It’s no secret that to flourish, companies must know their customers. They must know what turns them on, so to speak, and what they’re looking for. But here’s another element that’s crucial to your organization’s bottom line: employee satisfaction. And that’s where employee insight comes into play. You want to learn about and analyze what drives employee satisfaction then adjust where necessary. It’s vital that you do.
Read on for more about why employee insight matters.
What is Employee Insight?
Most companies “get” that engaged motivated employees generate satisfied customers. They regularly go beyond what’s expected to assist customers, which naturally boosts the corporate brand – as well as profits.
To that end, organizations often rely on employee insight, which in general is basically a way to remain atop of employee attitudes and perspectives.
Why is Employee Insight Important?
As we say, employee insight is key because it has been repeatedly shown to result in fatter profits, in addition to employee recruitment and retention. In between, you get increased productivity and heightened employee participation – all good.
What Kinds of Employee Insight Are There?
In terms of employee insights, organizations commonly rely on feedback to learn what their employees value, and that feedback is typically in the form of surveys – employee engagement, employee experience, and employee effectiveness.
Such questionnaires are time intensive and can be expensive, so be sure you take the results to heart and make any changes, including cultural, that will benefit the company.
– Employee engagement surveys. These basically gauge how hyped employees are about working for you. It assesses how connected employees feel to your company, how likely they are to make the extra effort, and how likely they are to hang tight with you.
– Employee experience surveys.
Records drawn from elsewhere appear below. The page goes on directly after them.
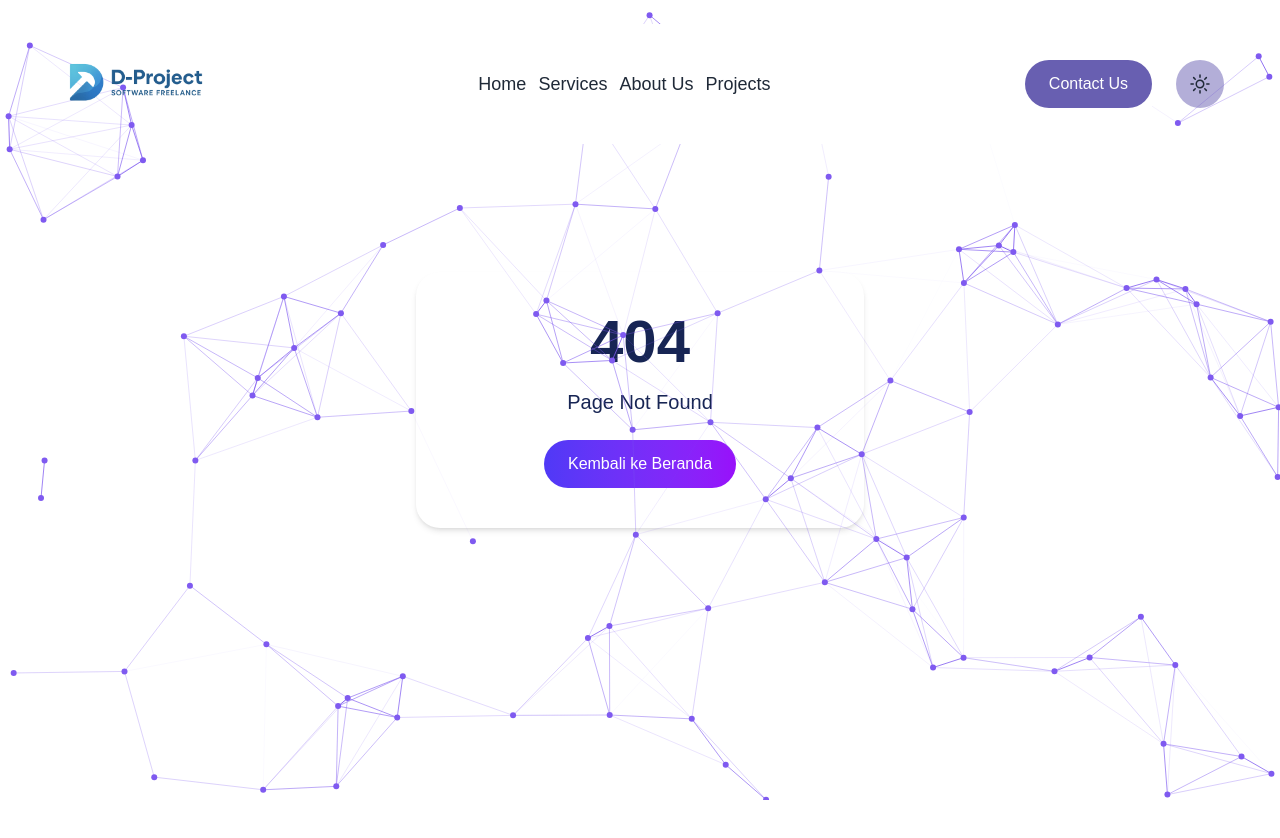
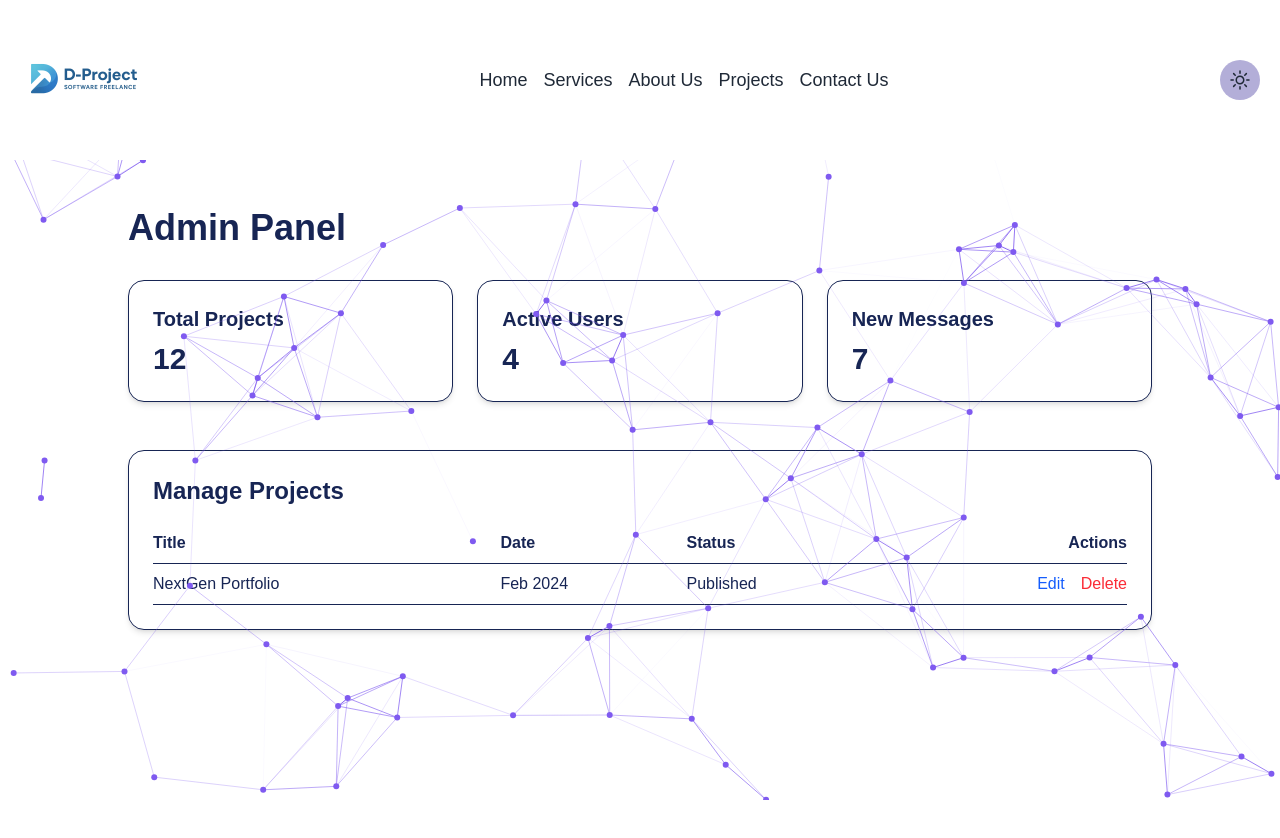
Before and after one commit to BTCRX/React-Landing-Page-Portfolio, a React (Vite) app: page /admin-panel in a window 1280 px wide. Before the commit this address had no page. Shown: the top 838 px of the page. Before the commit the page ends 800 px from the top, so only its background shows below. Built offline with nearby package versions, Linux system fonts and the light colour scheme.

Commit message:
Add : Admin Panel and content Setting

```diff
--- a/package.json
+++ b/package.json
@@ -11,6 +11,7 @@
   },
   "dependencies": {
     "@tailwindcss/vite": "^4.1.7",
+    "axios": "^1.9.0",
     "clsx": "^2.1.1",
     "gsap": "^3.13.0",
     "react": "^19.1.0",
--- /dev/null
+++ b/src/api/ApiConnect.ts
@@ -0,0 +1,21 @@
+// src/api/apiConnect.ts
+import axios from 'axios';
+
+const api = axios.create({
+  baseURL: import.meta.env.VITE_API_URL || 'http://localhost:8000',
+  headers: {
+    'Content-Type': 'application/json',
+  },
+});
+
+// Interceptor untuk otomatis pasang token jika ada
+api.interceptors.request.use(
+  (config) => {
+    const token = localStorage.getItem('token');
+    if (token) config.headers.Authorization = `Bearer ${token}`;
+    return config;
+  },
+  (error) => Promise.reject(error)
+);
+
+export default api;
--- /dev/null
+++ b/src/api/modules/authApi.ts
@@ -0,0 +1,14 @@
+// src/api/modules/authApi.ts
+import api from '../ApiConnect';
+
+export const AuthAPI = {
+  login: async (email: string, password: string) => {
+    const res = await api.post('/login', { email, password });
+    return res.data;
+  },
+
+  register: async (email: string, password: string) => {
+    const res = await api.post('/register', { email, password });
+    return res.data;
+  },
+};
--- /dev/null
+++ b/src/api/modules/contentApi.ts
@@ -0,0 +1,15 @@
+// src/api/modules/contentApi.ts
+import api from '../ApiConnect';
+import type { ContentType } from '../../utils/content';
+
+export const ContentAPI = {
+  getContent: async (): Promise<ContentType> => {
+    const res = await api.get('/content');
+    return res.data;
+  },
+
+  updateContent: async (data: ContentType): Promise<ContentType> => {
+    const res = await api.put('/content', data);
+    return res.data;
+  },
+};
--- a/src/components/Routes.tsx
+++ b/src/components/Routes.tsx
@@ -8,9 +8,10 @@ import { CTA } from "./sections/CallToAction";
 import ProjectsPage from "./pages/ProjectsPage";
 import ContactPage from "./pages/ContactPage";
 import ViewProjectPage from "./pages/ViewProjectPage";
-import AdminPage from "./pages/AdminPage"; // Ganti dengan file admin panel kamu
+import { LoginPage } from "./pages/AuthAdminPage";
 import { Footer } from "./elements/Footer";
 import NotFoundPage from "./pages/PageNotFound";
+import AdminPanel from "./pages/AdminPanelPage";
 
 export const AppRoutes = () => (
 
@@ -55,7 +56,16 @@ export const AppRoutes = () => (
       path="/admin-91d3f7x"
       element={
         <Layout title="Admin Login">
-          <AdminPage />
+          <LoginPage />
+        </Layout>
+      }
+    />
+
+    <Route
+      path="/admin-panel"
+      element={
+        <Layout title="Admin Panel">
+          <AdminPanel />
         </Layout>
       }
     />
--- a/src/components/elements/Navbar.tsx
+++ b/src/components/elements/Navbar.tsx
@@ -1,82 +1,85 @@
+import { useState } from "react";
 import { Container } from "../shared/Container";
 import logo from '../../assets/logo.png';
 import { NavItem } from "../shared/NavItem";
-import { BtnLink } from "../shared/BtnLink";
 import { useThemeStore } from "../../store/ThemeStore";
-import { Link } from 'react-router-dom';
-
 
 export const navItems = [
   { href: "/#", text: "Home", type: "section" },
   { href: "/#services", text: "Services", type: "section" },
   { href: "/#about-us", text: "About Us", type: "section" },
-//   { href: "/#pricing", text: "Pricing", type: "section" },
-  { href: "/projects", text: "Projects", type: "link" }, // internal route
-]as const;
-
+  { href: "/projects", text: "Projects", type: "link" },
+  { href: "/contact", text: "Contact Us", type: "link" },
+] as const;
 
 export const Navbar = () => {
-    const {toggleTheme, theme} = useThemeStore();
+    const { toggleTheme, theme } = useThemeStore();
+    const [isMobileOpen, setIsMobileOpen] = useState(false);
+
     return (
-        <header className="absolute inset-x-9 top-0 z-50 py-6">
+        <header className="relative flex z-50 py-4 bg-body">
             <Container>
-                <nav className="w-full flex justify-between gap-6 relative">
-                    { /* Logo  */}
-                    <div className="min-w-max inline-flex relative">
-                        <a href="/" className="relative flex items-center gap-3">
-                            <img src={logo} alt="Portfolio Website" className="w-40 h-30 object-cover"/>
+                <nav className="flex justify-between items-center">
+                    {/* Logo */}
+                    <a href="/" className="flex items-center gap-3">
+                        <img src={logo} alt="Portfolio Website" className="w-32 h-auto object-cover" />
                     </a>
-                    </div>
 
-                    <div className="flex flex-col lg:flex-row w-full lg:justify-between lg:items-center absolute top-full left-0 lg:static lg:top-0 bg-body lg:bg-transparent border-x border-x-box-border lg:border-x-0 lg:h-auto h-0 overflow-hidden gap-4">
-                            <ul className="border-t border-box-border lg:border-t-0 px-6 lg:px-0 pt-6 lg:pt-0 flex flex-col lg:flex-row gap-y-4 gap-x-3 text-lg text-heading-2 w-full lg:justify-center lg:items-center">
+                    {/* Desktop Nav */}
+                    <div className="hidden lg:flex gap-6 items-center">
+                        <ul className="flex gap-4 text-lg text-heading-2 items-center">
                             {navItems.map((item, key) => (
                                 <li key={key}>
                                     <NavItem href={item.href} text={item.text} type={item.type} />
                                 </li>
                             ))}
                         </ul>
-                        <Link to="/contact">
-                            <div className="lg:min-w-max flex items-center sm:w-max w-full pb-6 lg:pb-0 border-b border-box-border lg:border-0 px-6 lg:px-0">
-                                <BtnLink text="Contact Us" href="#cta" className="" />
                     </div>
-                        </Link>
-                    </div>
-                    <div className="min-w-max flex items-center gap-x-3">
-                        <button onClick={toggleTheme} className="outline-hidden flex relative text-heading-2 rounded-full p-2 lg:p-3 cursor-pointer bg-[#685FB1]/50">
+
+                    {/* Hamburger button (visible on mobile) */}
+                    <div className="flex items-center gap-3">
+                        <button onClick={toggleTheme} className="p-2 rounded-full bg-[#685FB1]/50 text-heading-2">
                             {theme === "dark" ? (
-                                <svg
-                                xmlns="http://www.w3.org/2000/svg"
-                                fill="none"
-                                viewBox="0 0 24 24"
-                                strokeWidth="1.5"
-                                stroke="currentColor"
-                                className="w-6 h-6"
-                                >
-                                <path
-                                    strokeLinecap="round"
-                                    strokeLinejoin="round"
-                                    d="M21.752 15.002A9.718 9.718 0 0118 15.75c-5.385 0-9.75-4.365-9.75-9.75 0-1.33.266-2.597.748-3.752A9.753 9.753 0 003 11.25C3 16.635 7.365 21 12.75 21a9.753 9.753 0 009.002-5.998z"
-                                />
+                                <svg xmlns="http://www.w3.org/2000/svg" fill="none" viewBox="0 0 24 24" strokeWidth="1.5" stroke="currentColor" className="w-6 h-6">
+                                    <path strokeLinecap="round" strokeLinejoin="round" d="M21.752 15.002A9.718 9.718 0 0118 15.75c-5.385 0-9.75-4.365-9.75-9.75 0-1.33.266-2.597.748-3.752A9.753 9.753 0 003 11.25C3 16.635 7.365 21 12.75 21a9.753 9.753 0 009.002-5.998z"/>
                                 </svg>
                             ) : (
-                                <svg
-                                xmlns="http://www.w3.org/2000/svg"
-                                fill="none"
-                                viewBox="0 0 24 24"
-                                strokeWidth="1.5"
-                                stroke="currentColor"
-                                className="w-6 h-6"
-                                >
-                                <path
-                                    strokeLinecap="round"
-                                    strokeLinejoin="round"
-                                    d="M12 3v2.25m6.364.386l-1.591 1.591M21 12h-2.25m-.386 6.364l-1.591-1.591M12 18.75V21m-4.773-4.227l-1.591 1.591M5.25 12H3m4.227-4.773L5.636 5.636M15.75 12a3.75 3.75 0 11-7.5 0 3.75 3.75 0 017.5 0z"
-                                />
+                                <svg xmlns="http://www.w3.org/2000/svg" className="w-6 h-6" fill="none" viewBox="0 0 24 24" stroke="currentColor">
+                                    <path strokeLinecap="round" strokeLinejoin="round" strokeWidth={1.5} d="M12 3v2.25m6.364.386-1.591 1.591M21 12h-2.25m-.386 6.364l-1.591-1.591M12 18.75V21m-4.773-4.227l-1.591 1.591M5.25 12H3m4.227-4.773L5.636 5.636M15.75 12a3.75 3.75 0 11-7.5 0 3.75 3.75 0 017.5 0z" />
                                 </svg>
                             )}
                         </button>
+
+                        <button onClick={() => setIsMobileOpen(!isMobileOpen)} className="p-2 focus:outline-none lg:hidden">
+                            <svg className="w-6 h-6" fill="white" stroke="white" strokeWidth="2" viewBox="0 0 24 24">
+                                {isMobileOpen ? (
+                                    <path strokeLinecap="round" strokeLinejoin="round" d="M6 18L18 6M6 6l12 12" />
+                                ) : (
+                                    <path strokeLinecap="round" strokeLinejoin="round" d="M4 6h16M4 12h16M4 18h16" />
+                                )}
+                            </svg>
+                        </button>
                     </div>
+
+                    {/* Mobile Nav Sidebar */}
+                     <div onClick={() => setIsMobileOpen(false)}
+                        className={`fixed top-0 right-0 h-screen w-3/4 max-w-sm bg-body z-40 transition-transform duration-300 ease-in-out transform ${isMobileOpen ? "translate-x-0" : "translate-x-full" } flex flex-col items-right justify-right shadow-lg lg:hidden`}>
+                        <ul className="flex flex-col items-right gap-3 text-xl text-heading-2 mx-5 my-5">
+                            {navItems.map((item, key) => (
+                                <li key={key}>
+                                    <NavItem href={item.href} text={item.text} type={item.type} />
+                                </li>
+                            ))}
+                        </ul>
+                    </div>
+
+                    {/* Backdrop */}
+                    {isMobileOpen && (
+                        <div
+                            className="fixed bg-body bg-opacity-10 z-30 lg:hidden"
+                            onClick={() => setIsMobileOpen(false)}
+                        />
+                    )}
                 </nav>
             </Container>
         </header>
--- /dev/null
+++ b/src/components/pages/AdminPanelPage.tsx
@@ -0,0 +1,56 @@
+import React from "react";
+
+const AdminPanel: React.FC = () => {
+  return (
+    <div className="min-h-screen bg-body px-6 py-12 text-heading-1">
+      <div className="max-w-5xl mx-auto">
+        <h1 className="text-4xl font-bold mb-8">Admin Panel</h1>
+
+        {/* Dashboard Summary */}
+        <section className="grid grid-cols-1 sm:grid-cols-2 lg:grid-cols-3 gap-6 mb-12">
+          <div className="bg-box-bg shadow-md p-6 rounded-2xl border border-box-border">
+            <h2 className="text-xl font-semibold mb-2">Total Projects</h2>
+            <p className="text-3xl font-bold">12</p>
+          </div>
+          <div className="bg-box-bg shadow-md p-6 rounded-2xl border border-box-border">
+            <h2 className="text-xl font-semibold mb-2">Active Users</h2>
+            <p className="text-3xl font-bold">4</p>
+          </div>
+          <div className="bg-box-bg shadow-md p-6 rounded-2xl border border-box-border">
+            <h2 className="text-xl font-semibold mb-2">New Messages</h2>
+            <p className="text-3xl font-bold">7</p>
+          </div>
+        </section>
+
+        {/* Projects Table */}
+        <section className="bg-box-bg p-6 rounded-2xl border border-box-border shadow-md">
+          <h2 className="text-2xl font-semibold mb-4">Manage Projects</h2>
+          <table className="w-full table-auto text-left">
+            <thead>
+              <tr className="border-b border-box-border">
+                <th className="py-2">Title</th>
+                <th className="py-2">Date</th>
+                <th className="py-2">Status</th>
+                <th className="py-2 text-right">Actions</th>
+              </tr>
+            </thead>
+            <tbody>
+              <tr className="border-b border-box-border">
+                <td className="py-2">NextGen Portfolio</td>
+                <td className="py-2">Feb 2024</td>
+                <td className="py-2">Published</td>
+                <td className="py-2 text-right">
+                  <button className="text-blue-600 hover:underline mr-4">Edit</button>
+                  <button className="text-red-500 hover:underline">Delete</button>
+                </td>
+              </tr>
+              {/* Tambahkan row lainnya */}
+            </tbody>
+          </table>
+        </section>
+      </div>
+    </div>
+  );
+};
+
+export default AdminPanel;
--- a/src/components/pages/AdminPage.tsx
+++ b/src/components/pages/AuthAdminPage.tsx
@@ -1,18 +1,32 @@
-import { useState } from "react";
+import React, { useState, useEffect } from "react";
+import { useNavigate } from "react-router-dom";
 
-export default function AdminPage() {
+export const LoginPage: React.FC = () => {
   const [username, setUsername] = useState("");
   const [password, setPassword] = useState("");
   const [error, setError] = useState("");
+  const [success, setSuccess] = useState(false);
+
+  const navigate = useNavigate();
+
+  useEffect(() => {
+    if (success) {
+      const timer = setTimeout(() => {
+        navigate("/admin-panel");
+      }, 1500); // delay 1.5 detik sebelum redirect
+
+      return () => clearTimeout(timer); // cleanup timer saat unmount
+    }
+  }, [success, navigate]);
 
   const handleSubmit = (e: React.FormEvent) => {
     e.preventDefault();
-    // Contoh validasi sederhana, ganti sesuai backend / auth logic kamu
+    setError("");
+
     if (username === "admin" && password === "123456") {
-      alert("Login berhasil!");
-      // redirect atau logic lain di sini
+      setSuccess(true);
     } else {
-      setError("Username atau password salah");
+      setError("❌ Wrong username or password.");
     }
   };
 
--- a/src/components/pages/ViewProjectPage.tsx
+++ b/src/components/pages/ViewProjectPage.tsx
@@ -4,7 +4,7 @@ import Carousel from "../shared/Carousel";
 const fallbackImage = "/src/assets/logo.png";
 
 const project = {
-  title: "NextGen Portfolio",
+  title: "Website Portfolio",
   description:
     "A modern portfolio website built for showcasing design and development skills. Features interactive animations, responsive layouts, and dynamic project sections.",
   screenshots: [
@@ -13,9 +13,9 @@ const project = {
     "./icon.png",
   ],
   technologies: ["React", "TypeScript", "Tailwind CSS", "GSAP", "Vite"],
-  github: "https://github.com/yourname/nextgen-portfolio",
-  liveDemo: "https://yourportfolio.vercel.app",
-  dateRange: "Jan 2024 – Feb 2024",
+  github: "#",
+  liveDemo: "https://react-landing-page-portfolio-sable.vercel.app/",
+  dateRange: "Mar 2025 – Mei 2025",
 };
 
 const ViewProjectPage: React.FC = () => {
@@ -50,7 +50,7 @@ const ViewProjectPage: React.FC = () => {
               <a
                 href={project.github}
                 className="text-link-1 underline"
-                target="_blank"
+                target="#"
                 rel="noopener noreferrer"
               >
                 View Code
@@ -63,7 +63,7 @@ const ViewProjectPage: React.FC = () => {
               <a
                 href={project.liveDemo}
                 className="text-link-1 underline"
-                target="_blank"
+                target="#"
                 rel="noopener noreferrer"
               >
                 Visit Site
@@ -79,10 +79,12 @@ const ViewProjectPage: React.FC = () => {
       <section>
         <h2 className="text-2xl text-heading-2 font-semibold mb-4">Key Features</h2>
         <ul className="list-disc text-heading-3 list-inside space-y-2">
-          <li>Responsive mobile-first design</li>
+          <li>Responsive design</li>
           <li>Scroll-triggered animations with GSAP</li>
           <li>Dark/light theme support</li>
           <li>Deployed on Vercel for CI/CD</li>
+          <li>Front end using React TypeScript</li>
+          <li>Back end using Fast API and MongoDB integration</li>
         </ul>
       </section>
     </div>
--- /dev/null
+++ b/src/utils/content.ts
@@ -0,0 +1,13 @@
+// src/types/content.ts
+export interface ContentType {
+  header_hero: string;
+  paragraph_hero: string;
+  header_about_us: string;
+  paragraph_about_us: string;
+  header_services: string;
+  paragraph_services: string;
+  body: string;
+  logo_top_projects_url: string[];
+  image_about_us_url?: string;
+  is_published: boolean;
+}
```
Also changed, not shown: src/components/sections/Hero.tsx (+0 -7 lines), 2 other files (tests, documents, lock files or other folders). Lines whose indentation alone changed are shown as unchanged.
These surveys about peoples’ experiences at the company are conducted before a candidate is hired (you can find out how the prospect learned about the opening, what excites them most about the position, and what the recruitment process was like); soon after an employee is hired (questions such as whether the job so far aligns with expectations, and whether the employee understands how their role contributes to the organization’s goals); and when an employee is on the way out. The latter – exit surveys – will help you discover how your organization is perceived by an employee who is about to leave.
– Employee effectiveness surveys. Such surveys permit employees to get personal and candid feedback from their colleagues. Info will not be used as part of performance evaluations but can give each employee an idea of where they’re excelling and where they can grow and improve.
Another way to gain employee insight is through free-text answers to open-ended questions. Using this method, which provides qualitative and quantitative data, employees are more liable to offer a layered opinion or broach a subject in which they’re especially interested. Depending on the questions, you could get feedback on topics such as leadership and operations. To find out more about leadership statistics, check here.
There’s also informal employee feedback, which derives from a culture that fosters an “open-door policy” when it comes to employee interaction. You can learn plenty from individuals if they feel like they can talk to their leaders about anything, any time.
Now that you know more about why employee insight matters, you can – and should — double down on efforts to discern how your employees feel, with an eye toward making adjustments that can improve your bottom line. It bears repeating: a satisfied workforce equals satisfied customers, which ultimately results in a successful brand, and one with increased profits.